Things look dire for the humans, but I'm not allowing myself to feel too cocky. That would be irrational and weak - almost like a human! Things looked pretty similar in the last playthrough, and the humans managed to win that one. Maybe Jamie could turn it around...
With dust, gas and shock drones making it to Old Glory, it seems less likely however. There are few humans left, the Martians have an excellent position with their special, cover-ignoring weapons, and the Americans still yet to take down any Tripods.
Fire from within the church takes down the slaver. Jamie was relieved - at this point it had been his main priority to prevent me from achieving a crushing victory (no Tripod casualties), and that is no longer a possibility.
Another Tripod down!
That last damned infantry stand has proved very hard to kill, moving through the ruins and dodging gas attacks. Hold still, squishy humans...
Green gas finishes off a mortar unit. Good thing too - my remaining slaver was damaged, and can't move effectively and those scorpions are at the edge of its range.

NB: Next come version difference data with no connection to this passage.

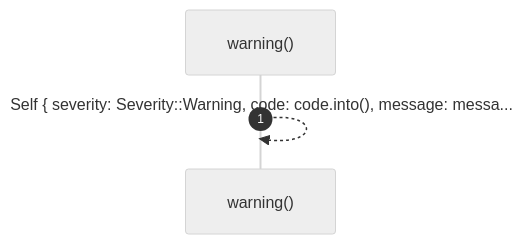
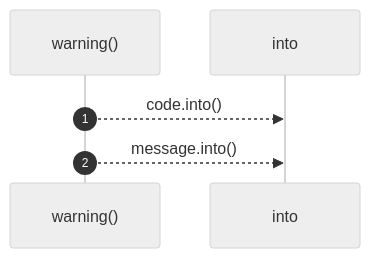
One commit to RyanGuild/self-describing-code changed the second of 3 diagrams in docs/self-model/robby_ir/model/impl-diagnostic.md. Above: the diagram before and after it, drawn with Mermaid (neutral theme). The commit also changed other lines of this file and 1404 other files, not shown here.

````diff
--- a/docs/self-model/robby_ir/model/impl-diagnostic.md
+++ b/docs/self-model/robby_ir/model/impl-diagnostic.md
@@ -87,6 +93,8 @@
 ```mermaid
 sequenceDiagram
     autonumber
     participant warning as warning()
-    warning-->>warning: Self { severity: Severity::Warning, code: code.into(), message: messa...
+    participant into as into
+    warning-->>into: code.into()
+    warning-->>into: message.into()
 ```
````
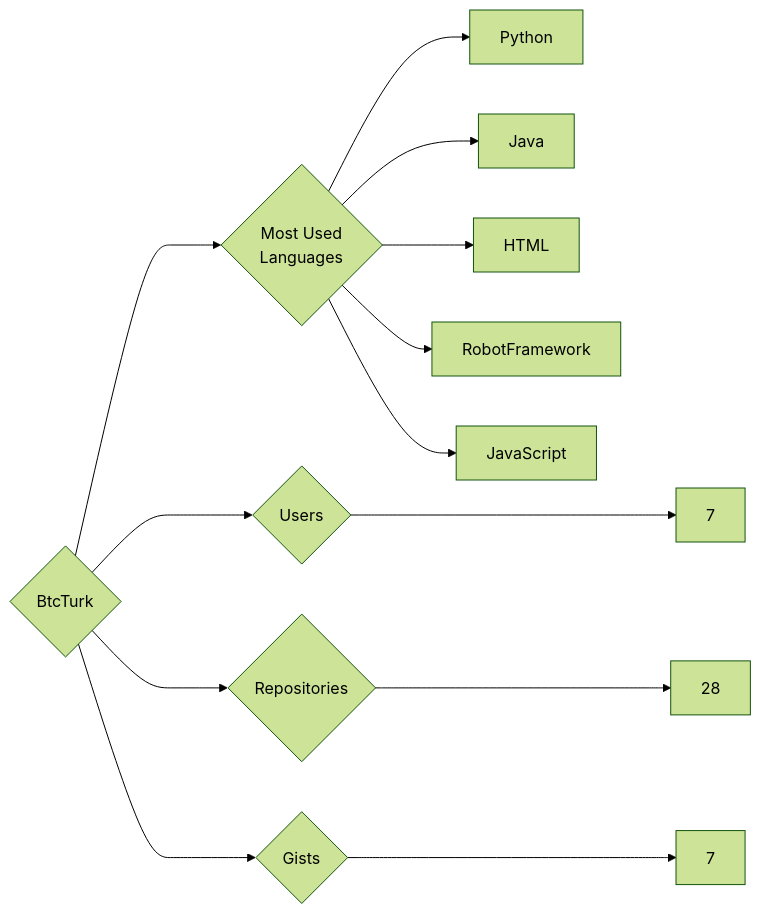
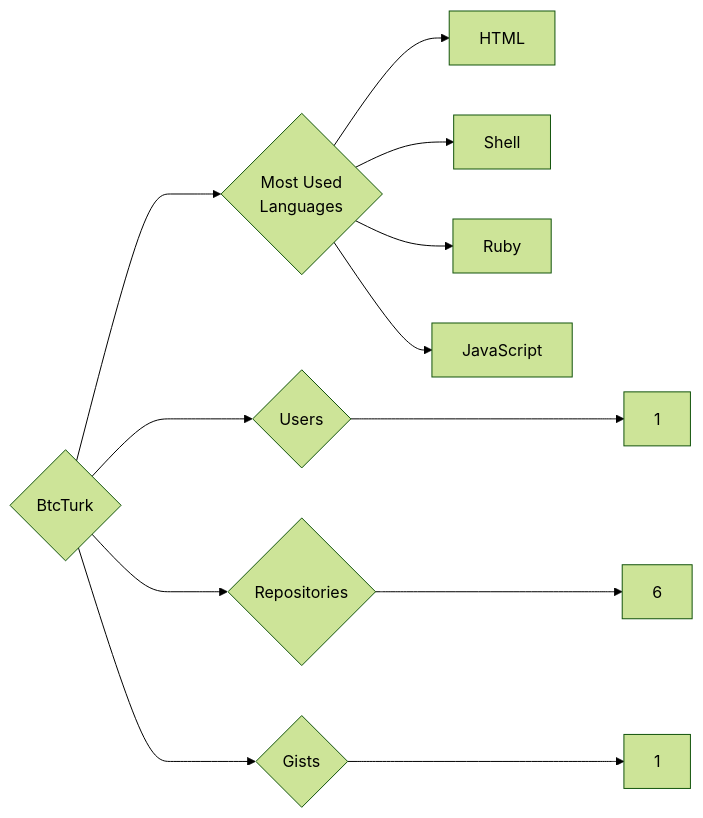
One commit to trickest/insiders changed the diagram in targets/BtcTurk/README.md. Above: the diagram before and after it, drawn with Mermaid (forest theme). The commit also changed 618 other files, not shown here.

````diff
--- a/targets/BtcTurk/README.md
+++ b/targets/BtcTurk/README.md
@@ -3,13 +3,12 @@
 ```mermaid
 graph LR
 COMPANY_NAME{BtcTurk}
-COMPANY_NAME ---> U{Users} ---> UN[7]
-COMPANY_NAME ---> R{Repositories} ---> RN[28]
-COMPANY_NAME ---> G{Gists} ---> GN[7]
+COMPANY_NAME ---> U{Users} ---> UN[1]
+COMPANY_NAME ---> R{Repositories} ---> RN[6]
+COMPANY_NAME ---> G{Gists} ---> GN[1]
 COMPANY_NAME ---> ML{Most Used<br>Languages}
-ML --> Python[Python]
-ML --> Java[Java]
 ML --> HTML[HTML]
-ML --> RobotFramework[RobotFramework]
+ML --> Shell[Shell]
+ML --> Ruby[Ruby]
 ML --> JavaScript[JavaScript]
 ```
````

A unit of courageous rough riders has survived, and tries to harass the Martian rear. Ineffectively.
Scorpion drones find that the lone infantry stand remains in range of the slaver, they rush in, scrambling up the walls and slaughtering the remaining men.
Only a partial rough rider unit has survived to reach turn 4, and it does so significantly out of position of old glory. Remember, Jamie can still win this if those rough riders (with significant cover bonuses) manage to be within 12" of Old Glory at the end of the game (turn 6 or 7).
The fast little buggers dart around and the Martians give chase. Rough riders are really difficult to hit in good cover, and they survive into round 5. The ruins they're in are outside of the 12" needed to win, but if they can cross into the building across from it, which is easily within their 10" movement, the Americans can still eek out a win.
Not going to let that happen, are we boys?
The Martians move in and wall off any possibility of a human victory. The rough riders literally can't find a clear path, even if there had been a commander left to issue a move order. Green gas is dropped on the trapped unit just as the scorpion drones charge. A Martian victory!
As my wife would say of course it was a Martian Victory. They are simply superior.
The scenario seems well balanced, and it was definitely challenging on both sides. Both sides require a solid strategy and disciplined play to win. Jamie and I agree - this is the best AQ scenario we've played. He already wants to replay it.